If you’re looking for FREE audit work plans, AuditNet.org is probably your best bet.
You can get a free account that allows you to access a limited number of work plans, usually basic ones. A premium account gives you access to all content . See their Subscription Plans for more info, and note that they call work plans ‘audit templates’.
If you have an ACL support agreement, you may be able to access AuditNet for FREE!
Last time I looked, over 100 work plans were free, and a total of 2600 were available.
Shon Harris is offering FREE Certified Ethical Hacking (CEH) videos for online viewing. According to Harris, all the videos together are over 25 hours long.
The videos are listed below and can be viewed at www.logicalsecurity.com/resources/resources_videos.html.
So what’s the catch? Make sure you read this entire post before you leap!
In case you missed it, the Internet Storm Center had a great post the other day, asking readers:
Filed under Free, Security
Here’s another one.

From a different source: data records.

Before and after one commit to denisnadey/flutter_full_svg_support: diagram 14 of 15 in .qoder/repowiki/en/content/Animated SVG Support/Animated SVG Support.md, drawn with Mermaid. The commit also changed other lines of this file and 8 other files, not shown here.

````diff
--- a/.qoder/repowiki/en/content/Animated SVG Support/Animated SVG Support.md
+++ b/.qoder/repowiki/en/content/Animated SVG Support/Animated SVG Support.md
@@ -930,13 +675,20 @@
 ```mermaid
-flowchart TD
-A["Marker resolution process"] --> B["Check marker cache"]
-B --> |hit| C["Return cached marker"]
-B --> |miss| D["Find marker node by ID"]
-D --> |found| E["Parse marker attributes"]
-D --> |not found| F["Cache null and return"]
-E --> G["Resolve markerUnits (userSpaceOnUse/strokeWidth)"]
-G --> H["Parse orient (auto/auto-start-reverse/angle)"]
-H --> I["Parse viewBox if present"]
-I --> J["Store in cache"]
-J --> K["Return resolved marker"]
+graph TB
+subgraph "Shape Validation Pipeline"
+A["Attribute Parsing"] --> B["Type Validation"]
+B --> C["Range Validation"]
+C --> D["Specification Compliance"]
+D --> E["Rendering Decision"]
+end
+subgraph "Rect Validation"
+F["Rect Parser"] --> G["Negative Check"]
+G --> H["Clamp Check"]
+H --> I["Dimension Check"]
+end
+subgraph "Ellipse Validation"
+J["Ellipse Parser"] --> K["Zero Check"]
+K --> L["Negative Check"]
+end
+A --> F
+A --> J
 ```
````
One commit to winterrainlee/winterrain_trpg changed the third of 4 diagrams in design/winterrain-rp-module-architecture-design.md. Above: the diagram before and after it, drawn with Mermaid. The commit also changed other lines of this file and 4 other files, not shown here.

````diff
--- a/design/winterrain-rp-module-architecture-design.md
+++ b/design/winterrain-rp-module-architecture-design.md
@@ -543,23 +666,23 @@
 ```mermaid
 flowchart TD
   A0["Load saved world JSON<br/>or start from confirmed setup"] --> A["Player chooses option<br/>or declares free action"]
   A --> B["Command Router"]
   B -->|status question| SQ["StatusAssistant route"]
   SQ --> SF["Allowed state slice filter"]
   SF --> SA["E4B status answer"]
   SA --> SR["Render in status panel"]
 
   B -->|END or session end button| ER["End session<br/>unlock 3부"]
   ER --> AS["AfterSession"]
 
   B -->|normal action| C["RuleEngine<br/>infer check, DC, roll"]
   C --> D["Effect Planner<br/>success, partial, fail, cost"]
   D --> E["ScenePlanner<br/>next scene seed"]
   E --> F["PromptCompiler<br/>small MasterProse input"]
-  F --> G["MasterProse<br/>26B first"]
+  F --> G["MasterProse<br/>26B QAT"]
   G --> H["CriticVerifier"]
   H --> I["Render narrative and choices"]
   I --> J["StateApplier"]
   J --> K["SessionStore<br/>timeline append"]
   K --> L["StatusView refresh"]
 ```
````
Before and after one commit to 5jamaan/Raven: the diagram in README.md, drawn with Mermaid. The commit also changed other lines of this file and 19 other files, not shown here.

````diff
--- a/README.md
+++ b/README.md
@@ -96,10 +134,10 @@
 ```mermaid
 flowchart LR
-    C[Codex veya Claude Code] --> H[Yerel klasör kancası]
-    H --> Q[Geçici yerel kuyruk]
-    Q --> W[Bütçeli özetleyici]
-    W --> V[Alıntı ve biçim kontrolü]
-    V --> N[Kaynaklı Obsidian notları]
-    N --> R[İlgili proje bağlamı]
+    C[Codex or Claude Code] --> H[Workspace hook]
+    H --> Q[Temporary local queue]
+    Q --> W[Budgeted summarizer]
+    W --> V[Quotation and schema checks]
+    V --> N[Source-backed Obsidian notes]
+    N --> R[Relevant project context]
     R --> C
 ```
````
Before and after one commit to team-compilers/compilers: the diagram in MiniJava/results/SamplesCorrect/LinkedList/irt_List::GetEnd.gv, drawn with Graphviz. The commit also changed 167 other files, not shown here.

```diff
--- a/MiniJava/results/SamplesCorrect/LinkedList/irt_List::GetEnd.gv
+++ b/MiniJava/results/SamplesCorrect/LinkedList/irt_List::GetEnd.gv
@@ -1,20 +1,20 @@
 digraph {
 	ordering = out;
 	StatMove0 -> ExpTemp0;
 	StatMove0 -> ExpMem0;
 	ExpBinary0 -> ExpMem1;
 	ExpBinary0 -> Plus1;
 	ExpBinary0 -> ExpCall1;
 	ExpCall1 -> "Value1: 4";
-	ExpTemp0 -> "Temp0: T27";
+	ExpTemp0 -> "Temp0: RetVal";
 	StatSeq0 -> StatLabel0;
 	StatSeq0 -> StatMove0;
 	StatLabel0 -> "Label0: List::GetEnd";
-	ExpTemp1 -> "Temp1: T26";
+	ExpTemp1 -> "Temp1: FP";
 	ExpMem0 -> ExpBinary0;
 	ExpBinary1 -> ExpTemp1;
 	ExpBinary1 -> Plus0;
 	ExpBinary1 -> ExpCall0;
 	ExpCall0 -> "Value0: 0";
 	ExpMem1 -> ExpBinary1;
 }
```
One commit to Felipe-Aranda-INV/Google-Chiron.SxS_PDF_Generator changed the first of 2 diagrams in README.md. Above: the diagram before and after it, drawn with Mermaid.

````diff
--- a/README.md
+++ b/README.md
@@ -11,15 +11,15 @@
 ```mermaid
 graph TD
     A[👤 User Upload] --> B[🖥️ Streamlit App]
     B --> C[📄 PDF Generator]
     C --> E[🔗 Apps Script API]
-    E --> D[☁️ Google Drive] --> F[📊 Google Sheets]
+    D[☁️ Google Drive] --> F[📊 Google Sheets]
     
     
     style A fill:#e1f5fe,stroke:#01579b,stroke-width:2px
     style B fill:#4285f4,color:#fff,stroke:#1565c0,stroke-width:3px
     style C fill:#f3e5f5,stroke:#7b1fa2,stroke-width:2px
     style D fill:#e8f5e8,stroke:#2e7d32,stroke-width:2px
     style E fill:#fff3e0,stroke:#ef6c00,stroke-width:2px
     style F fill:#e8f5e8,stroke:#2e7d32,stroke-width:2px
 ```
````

Register and download from Qualys here.
Other free Dummies books.
Getting ready to take the CISA, CISM, CISSP, CIA, PMP, MCSE, or other certification exams? Here’s what you need to do to pass those tests:
Matasano Security has released an upgrade to Flint, a FREE web application that examines firewall configurations. “Flint examines firewalls, quickly computes the effect of all the configuration rules, and then spots problems.”
According to Matasano, once you upload a firewall configuration, Flint:
Filed under Free, Security
Ready for another free Dummies ebook? Now you can register for and download a free copy of Data Backup Dummies.
According to i365 (formerly EVault), the ebook describes how to:
If you hurry (limited time offer), you can register for and download a free copy of Data Leakage for Dummies from Sophos.
What does it take to get started in information security? Can you teach yourself security?
This field requires you to understand how PCs, mobile devices, applications, servers, protocols, and networks operate. It helps to have a lot of curiosity and a good sense of where trouble lurks. And don’t forget Unix/Linux (more on that later).
I started as a PC support guy, became a server administrator, managed a network, and then became a security analyst. For me, it was a natural progression, but that’s the “old school” way of doing it. Security training was scarce, and there were few to no institutions offering training specific to that area. Also, the internet was still growing, and there were few security websites or blogs to learn from.
In Top 100 Network Security Tools and Easy Windows Scanner, I described a few Windows tools that every auditor or security analyst should know or know about. In this post, I highlight some of my other favorite Windows tools (both security and general utility software). ALL OF THEM ARE FREE.
12/26/14 Update: These are STILL my favorite programs. The only one I don’t use anymore is CutePDF Writer, which I replaced with the FREE Sumntra PDF
Foxit Reader (I no longer recommend FOXit). But if you only want a PDF printer, CutePDF is still a great solution.
I also added 2 new tools: PSPad and File Splitter (see my links at the bottom).
Mimosa Systems, the company that created a robust email archive solution for Exchange and Sharepoint, is offering a free ebook (for Dummies) on email archiving.
The ebook describes the retention requirements that companies are subject to. If your company sells to the federal government, you especially need to be aware of these requirements. I’d also recommend reading this ebook if you thinking of moving to Exchange.
You can teach yourself how to use Audit Command Language (ACL), the data analytics software from www.highbond.com. ACL is used by internal auditors and others to: